Humanity has associated the male specimen with leadership for millennia. In fact, as this book explains, we have done this with such regularity that we now often associate qualities of leaders with men in general. Nowhere is this more apparent, Chamorro-Premuzic writes, than in the double standard of overconfidence.
Exhortions to “Believe in yourself! Don’t worry what others think of you!” suggest the speaker is self-confident and abrasive. In men, these qualities are perceived as ‘competence’ and ‘decisiveness’. In women, they can be seen as ‘arrogance’ and ‘aggression’.
Very often, leaders hire other leaders. Those already in charge therefore bear weighty responsibility for recognizing their true value and efficiency as a leader, and recognizing what makes for a good leader – even if that is not something that they are themselves.
It becomes a self-propagating prophecy that leaders employ others who look and sound just like they do. It is an inherent, often subconscious, personality nepotism.

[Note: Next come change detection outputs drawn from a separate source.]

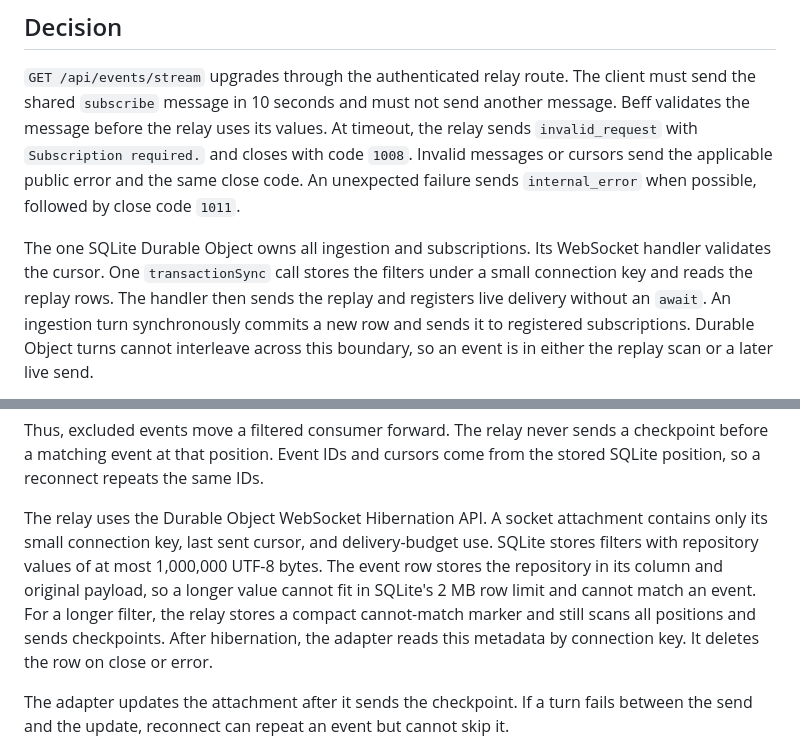
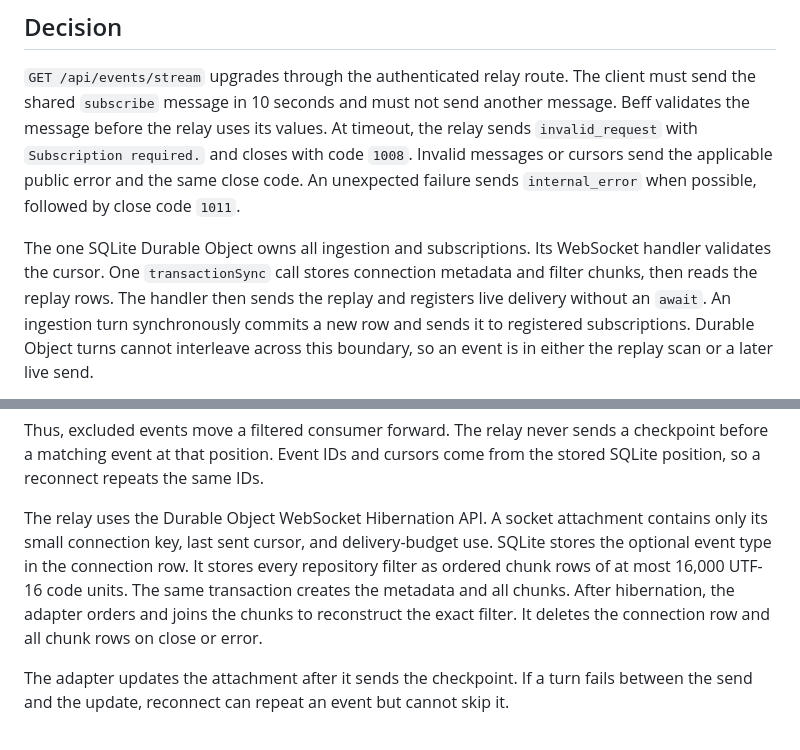
Before and after one commit to lucasavila00/github-webhook-relay, a Markdown page: docs/adr/gap-free-event-stream.md, 2 parts joined by grey strips. GitHub-like rendering.

Commit message:
Store repository filters in bounded chunks

```diff
--- a/docs/adr/gap-free-event-stream.md
+++ b/docs/adr/gap-free-event-stream.md
@@ -19,8 +19,8 @@ error and the same close code. An unexpected failure sends `internal_error`
 when possible, followed by close code `1011`.
 
 The one SQLite Durable Object owns all ingestion and subscriptions. Its
-WebSocket handler validates the cursor. One `transactionSync` call stores the
-filters under a small connection key and reads the replay rows. The handler
+WebSocket handler validates the cursor. One `transactionSync` call stores
+connection metadata and filter chunks, then reads the replay rows. The handler
 then sends the replay and registers live delivery without an `await`.
 An ingestion turn synchronously commits a new row and sends it to registered
 subscriptions. Durable Object turns cannot interleave across this boundary, so
@@ -39,12 +39,11 @@ come from the stored SQLite position, so a reconnect repeats the same IDs.
 
 The relay uses the Durable Object WebSocket Hibernation API. A socket attachment
 contains only its small connection key, last sent cursor, and delivery-budget
-use. SQLite stores filters with repository values of at most 1,000,000 UTF-8
-bytes. The event row stores the repository in its column and original payload,
-so a longer value cannot fit in SQLite's 2 MB row limit and cannot match an
-event. For a longer filter, the relay stores a compact cannot-match marker and
-still scans all positions and sends checkpoints. After hibernation, the adapter
-reads this metadata by connection key. It deletes the row on close or error.
+use. SQLite stores the optional event type in the connection row. It stores
+every repository filter as ordered chunk rows of at most 16,000 UTF-16 code
+units. The same transaction creates the metadata and all chunks. After
+hibernation, the adapter orders and joins the chunks to reconstruct the exact
+filter. It deletes the connection row and all chunk rows on close or error.
 
 The adapter updates the attachment after it sends the checkpoint. If a turn
 fails between the send and the update, reconnect can repeat an event but cannot
```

To break this cycle we need more leaders – yes, probably female – who exhibit the potential to be great leaders through their competency and integrity. The author puts these forward as new qualities that should become the most important factors for appointing leaders.
Making the case for investment in leadership development, Chamorro-Premuzic believes those already at the top must be enabled to see a new, wider spectrum that doesn’t just focus on ‘personality’ as a guarantee for someone to be an effective leader. And that means learning how to hire differently.

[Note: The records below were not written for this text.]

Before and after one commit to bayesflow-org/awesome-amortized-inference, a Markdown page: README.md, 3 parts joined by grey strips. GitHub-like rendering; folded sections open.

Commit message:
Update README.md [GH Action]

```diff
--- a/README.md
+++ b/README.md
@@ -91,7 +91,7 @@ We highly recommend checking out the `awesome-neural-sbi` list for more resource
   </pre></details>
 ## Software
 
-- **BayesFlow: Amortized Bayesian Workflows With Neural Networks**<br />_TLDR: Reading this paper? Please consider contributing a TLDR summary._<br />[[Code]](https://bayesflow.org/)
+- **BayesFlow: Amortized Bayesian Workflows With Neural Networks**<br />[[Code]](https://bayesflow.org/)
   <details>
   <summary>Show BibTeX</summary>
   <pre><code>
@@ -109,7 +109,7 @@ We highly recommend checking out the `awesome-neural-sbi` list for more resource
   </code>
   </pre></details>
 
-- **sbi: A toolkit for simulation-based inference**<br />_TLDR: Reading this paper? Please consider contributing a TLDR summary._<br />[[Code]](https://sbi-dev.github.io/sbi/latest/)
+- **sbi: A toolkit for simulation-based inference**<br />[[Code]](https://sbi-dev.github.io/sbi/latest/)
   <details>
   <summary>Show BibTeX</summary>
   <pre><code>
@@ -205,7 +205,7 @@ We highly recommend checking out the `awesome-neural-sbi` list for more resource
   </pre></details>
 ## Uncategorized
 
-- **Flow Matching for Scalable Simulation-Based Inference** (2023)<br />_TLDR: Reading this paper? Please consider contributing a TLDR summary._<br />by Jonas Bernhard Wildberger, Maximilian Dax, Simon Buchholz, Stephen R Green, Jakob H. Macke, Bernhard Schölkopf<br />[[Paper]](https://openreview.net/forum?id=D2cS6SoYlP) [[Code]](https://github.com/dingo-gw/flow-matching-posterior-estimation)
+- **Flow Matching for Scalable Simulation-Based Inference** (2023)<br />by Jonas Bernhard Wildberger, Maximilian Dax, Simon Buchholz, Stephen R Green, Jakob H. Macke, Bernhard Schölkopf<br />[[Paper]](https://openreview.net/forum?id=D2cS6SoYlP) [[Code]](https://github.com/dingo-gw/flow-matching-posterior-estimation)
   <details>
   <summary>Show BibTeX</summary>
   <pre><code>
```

How do we hire good leaders?
Organizations must put in place “much bigger obstacles for the disproportionate glut of incompetent men who are so skilled at becoming leaders, to everyone’s peril”, writes Chamorro-Premuzic. Nine easily digested chapters set out the qualities of both the incompetent and good leaders of our day, including a fascinating discussion about our perception of key traits in effective leaders versus the actual traits – and a brief scolding of a society which continues to confuse confidence with competence.
The award-winning business psychologist and chief talent scientist also imparts his passion for metrics and technology, urging us to look past charismatic archetypes and how they blind even the most pragmatic of us when selecting and appointing a leader. Instead, Chamorro-Premuzic insists, we must all work harder to truly understand leadership talent and how to measure it.
The book offers several research-driven strategies and tools for sussing out those best equipped to lead: network analysis, web scraping, gamification and of course people analytics all get the nod. Traditional interview techniques are classed as poor substitutes and victims of our biases – a fair point, when you consider Chamorro-Premuzic’s key message that we subjectively select leaders because we believe they share qualities with those who have gone before, good or bad.
The close of this illuminating book sees the author rest his pen on one final point: as a society, we have to challenge who these current leaders are, regardless of gender; perform due diligence on their leadership competence and ability; and bring them to account sooner rather than later. Only then will the floodgates open to more competent leaders, of any gender.